And that leads to a third opportunity presented by the quest to advance the public purpose—the opportunity to make an important difference in the lives of our fellow citizens. Better public policy and greater public service can make people’s lives safer, healthier, more prosperous, and more fulfilling. I saw those effects up close during my work at the Federal Reserve Board, the Treasury Department, the Congressional Budget Office, and other agencies. We can all see those effects every day in large and small victories for the public purpose, in our hometowns and across the world. But worse policy and a diminishment of service can have the opposite effects, and unfortunately we can all see that as well. So, the quest for enlightened public policy and effective public service matters profoundly. What you do in that quest will matter profoundly for your communities and your countries, for people you know well and people you will never meet. What greater reward could there be than to have one’s work matter so much?

But that opportunity also underscores the critical responsibility we all have. We have a responsibility to do our very best to advance the public interest. It is a responsibility to make the fullest possible use of our skills, our energy, and our position in the world. It is a responsibility not to live in an ivory tower but to engage deeply with the current problems in the world. It is a responsibility to meet challenges head-on and not to turn away. It is a responsibility shared by all of us in the Kennedy School community: the faculty, the staff, the students—a group you are leaving—and the alumni—a group you are joining. The world desperately needs more of what the Kennedy School has to offer—it needs you—and there is no time to waste.

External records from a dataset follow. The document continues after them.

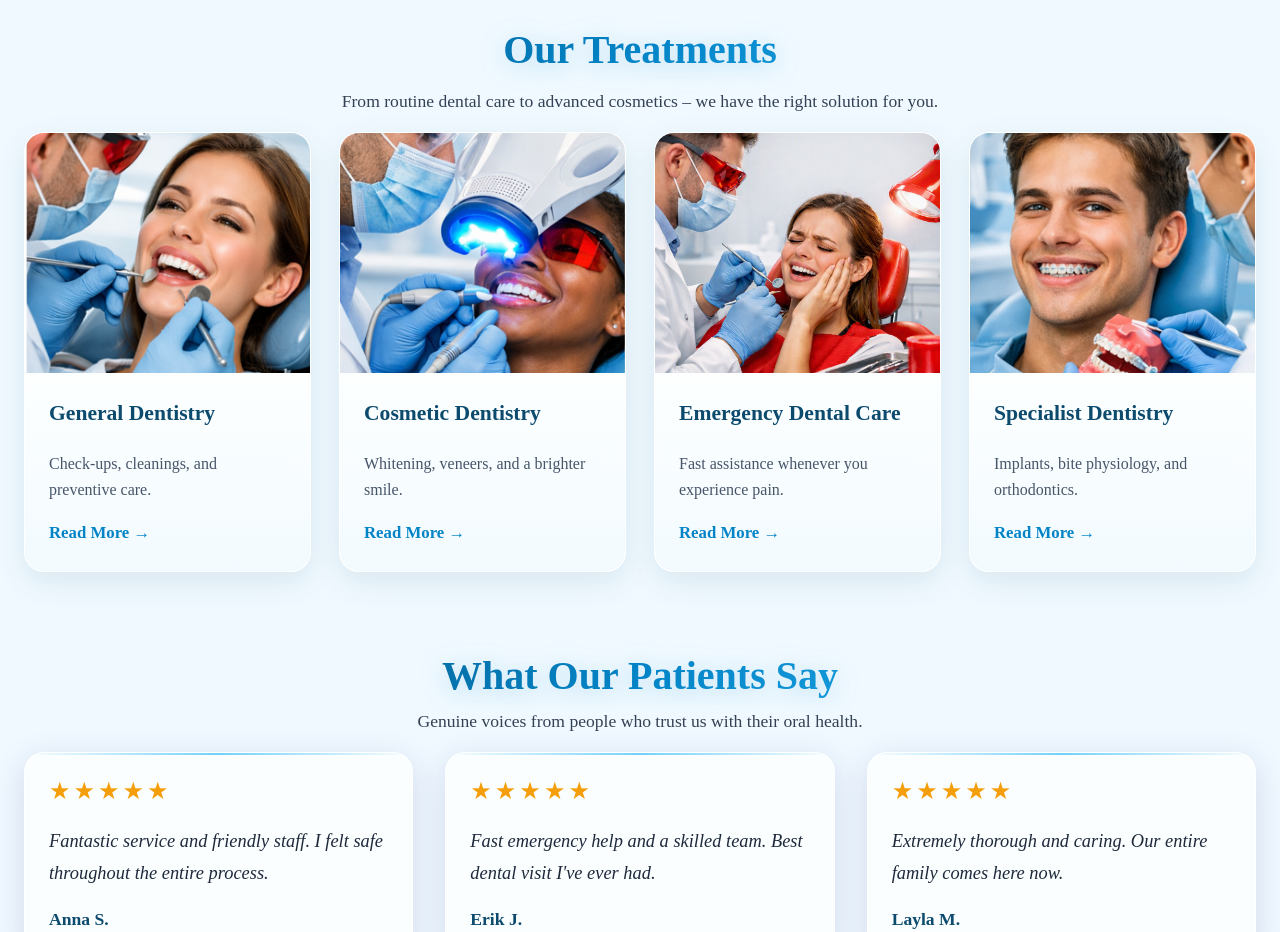
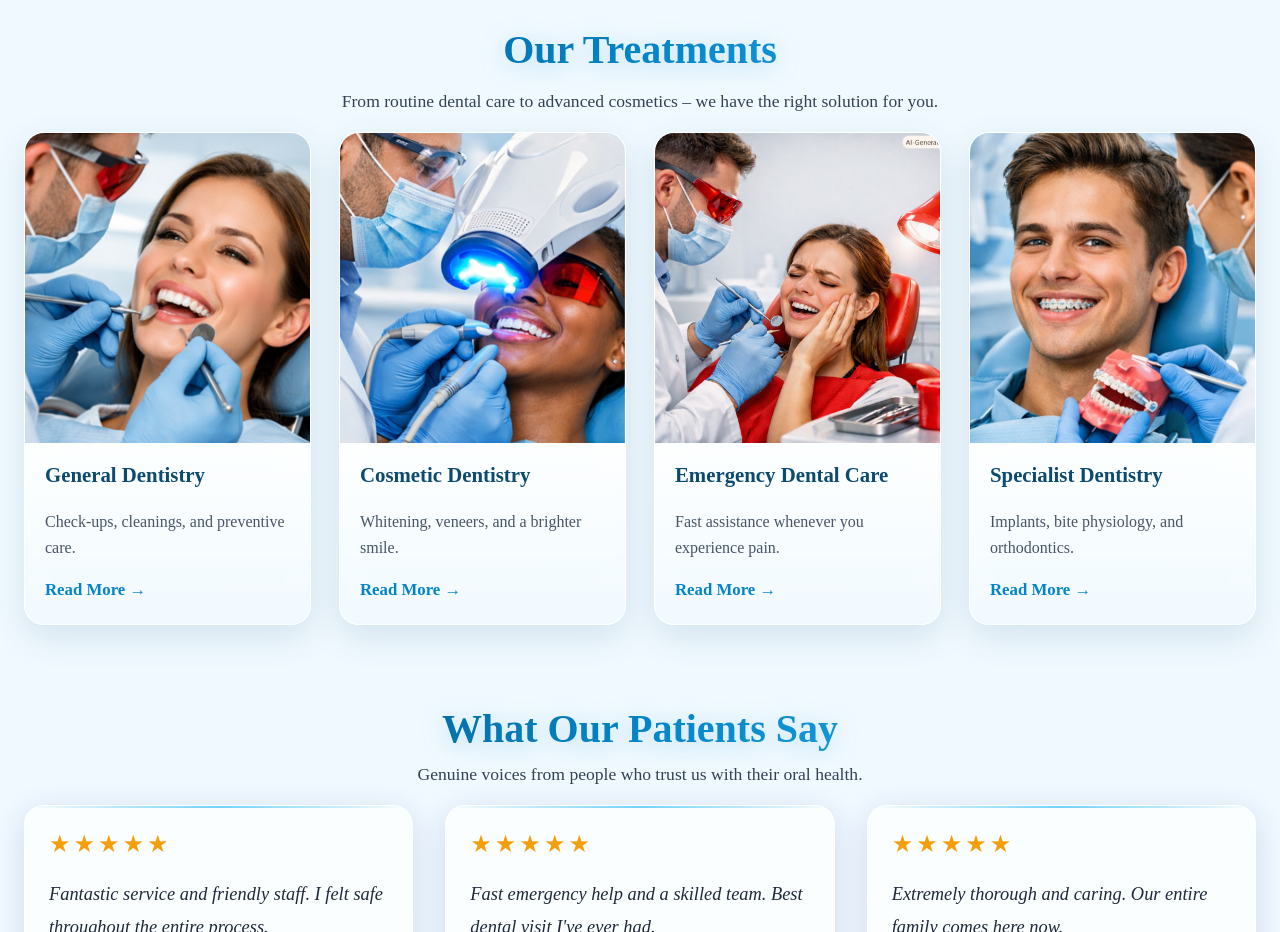
Before and after one commit to Milad-code88/Dentist, a React (Vite) app: page / in a window 1280 px wide. Shown: the part 1900-2832 px from the top of the page. Built offline with nearby package versions, Linux system fonts and the light colour scheme; a web font is replaced by a local one.

Commit message:
Enlarge images to 310px and eliminate unused empty space in treatment preview cards

```diff
--- a/src/components/home/TreatmentPreview/TreatmentPreview.css
+++ b/src/components/home/TreatmentPreview/TreatmentPreview.css
@@ -36,21 +36,20 @@
   border: var(--glass-border);
   border-radius: var(--radius-lg);
   overflow: hidden;
-  box-shadow: 0 10px 30px rgba(12, 74, 110, 0.1);
+  box-shadow: 0 12px 35px rgba(12, 74, 110, 0.12);
   display: flex;
   flex-direction: column;
-  min-height: 440px;
   transition: transform 0.35s ease, box-shadow 0.35s ease, border-color 0.35s ease;
 }
 
 .treatment-preview__card:hover {
   transform: translateY(-8px);
   border-color: rgba(56, 189, 248, 0.6);
-  box-shadow: 0 16px 40px rgba(12, 74, 110, 0.18);
+  box-shadow: 0 20px 45px rgba(12, 74, 110, 0.2);
 }
 
 .treatment-preview__media {
-  height: 240px;
+  height: 310px;
   overflow: hidden;
   position: relative;
 }
@@ -68,17 +67,17 @@
 }
 
 .treatment-preview__body {
-  padding: 1.75rem 1.5rem;
+  padding: 1.25rem 1.25rem 1.5rem;
   display: flex;
   flex-direction: column;
   flex: 1;
-  background: linear-gradient(180deg, rgba(255, 255, 255, 0.5) 0%, rgba(240, 249, 255, 0.8) 100%);
+  background: linear-gradient(180deg, rgba(255, 255, 255, 0.6) 0%, rgba(240, 249, 255, 0.9) 100%);
 }
 
 .treatment-preview__card-title {
-  margin: 0 0 0.6rem;
+  margin: 0 0 0.4rem;
   color: #0c4a6e;
-  font-size: 1.35rem;
+  font-size: 1.3rem;
   font-weight: 800;
 }
 
```
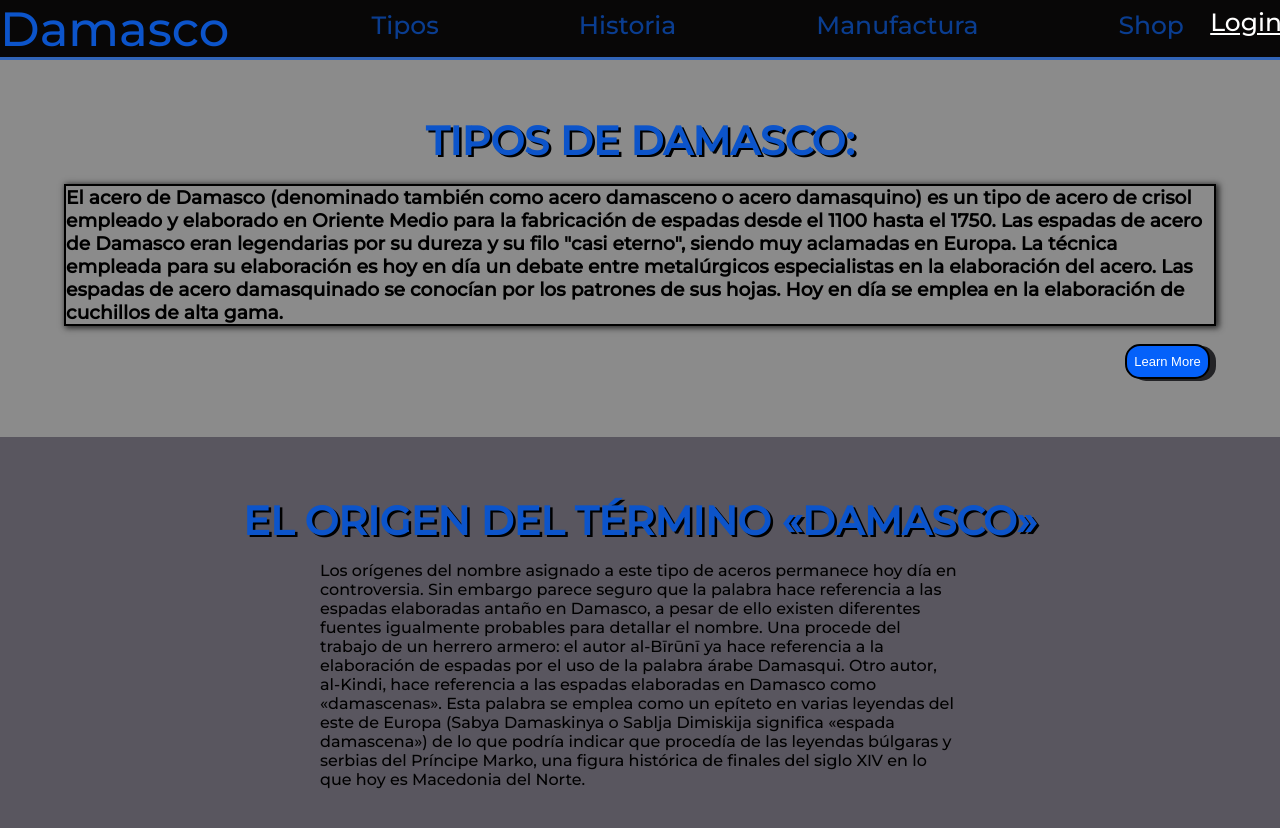
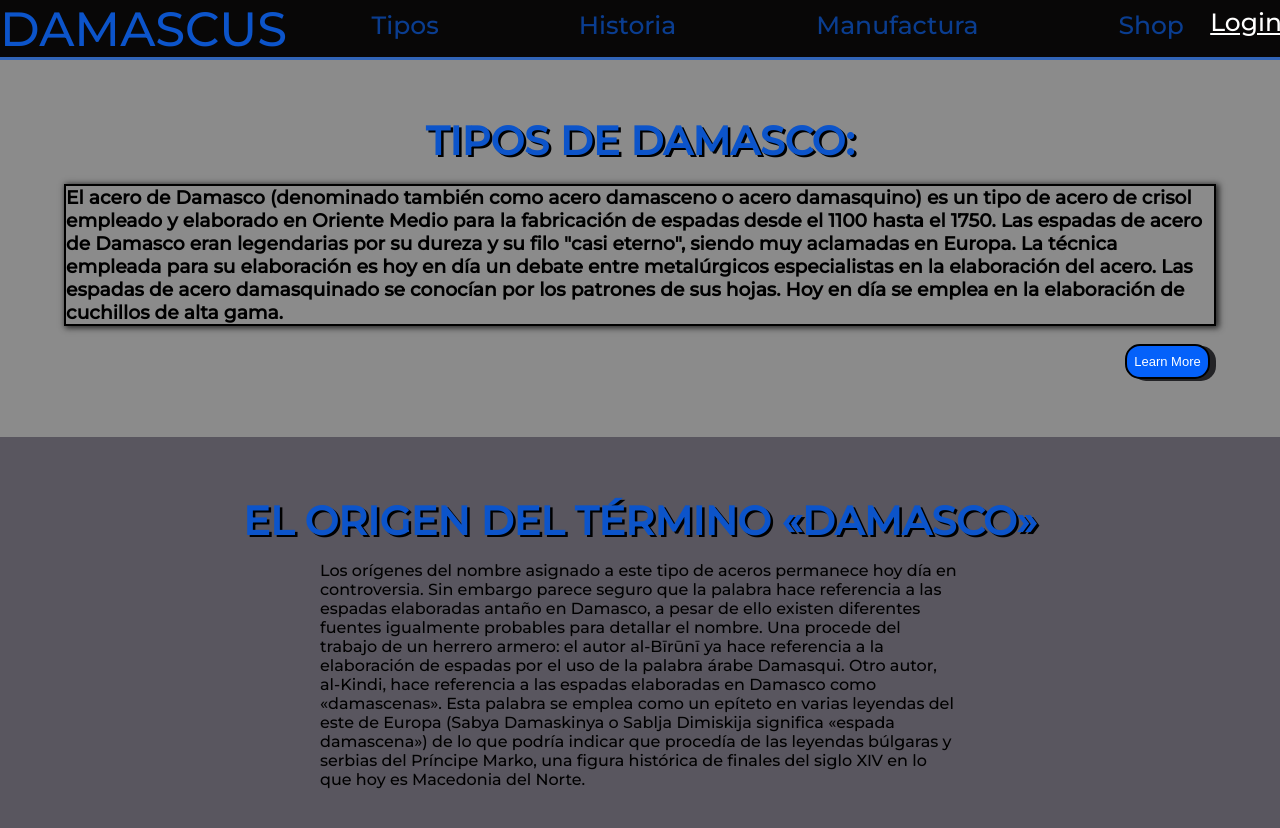
Before and after one commit to SantiTorrens/Damascus, a React (Create React App) app: page / in a window 1280 px wide. Shown: the top 828 px of the page. Built offline with nearby package versions, Linux system fonts and the light colour scheme.

Commit message:
devolviendo nombre original

```diff
--- a/src/Components/Header/HeaderInnerLeft.js
+++ b/src/Components/Header/HeaderInnerLeft.js
@@ -10,7 +10,7 @@ function HeaderInnerLeft() {
             className="title"
             title="go to Damascus"
           >
-            Damasco
+            DAMASCUS
           </a>
         </span>
       </div>
```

Shortly we will ask the graduates to come to the stage to receive diplomas one at a time. Under normal circumstances, I and a few of my colleagues would shake each of your hands. Unfortunately, there have been a number of cases of mumps at Harvard in the past several months, and even though we have had only a few cases at the Kennedy School, out of an abundance of caution, we will be skipping handshakes this year. A number of other Harvard schools are also skipping handshakes, and the consensus among the deans I consulted—and you can see that we deans deal with only the most important issues in higher education—was that a respectful nod was an appropriate substitute for a handshake. That is what we intend to do instead.

One of the supporters of the Kennedy School gave me a handwritten note at the end of a meeting a few weeks ago. On the note, he had scribbled the final phrase from John F. Kennedy’s inaugural address: “Here on earth, God’s work must truly be our own.” As you go forth to do the work of advancing the public interest, all of us at the School will be with you in spirit—wishing you well, cheering you on, and being inspired by your accomplishments. Please come back often and tell us what you are doing. Thank you and congratulations!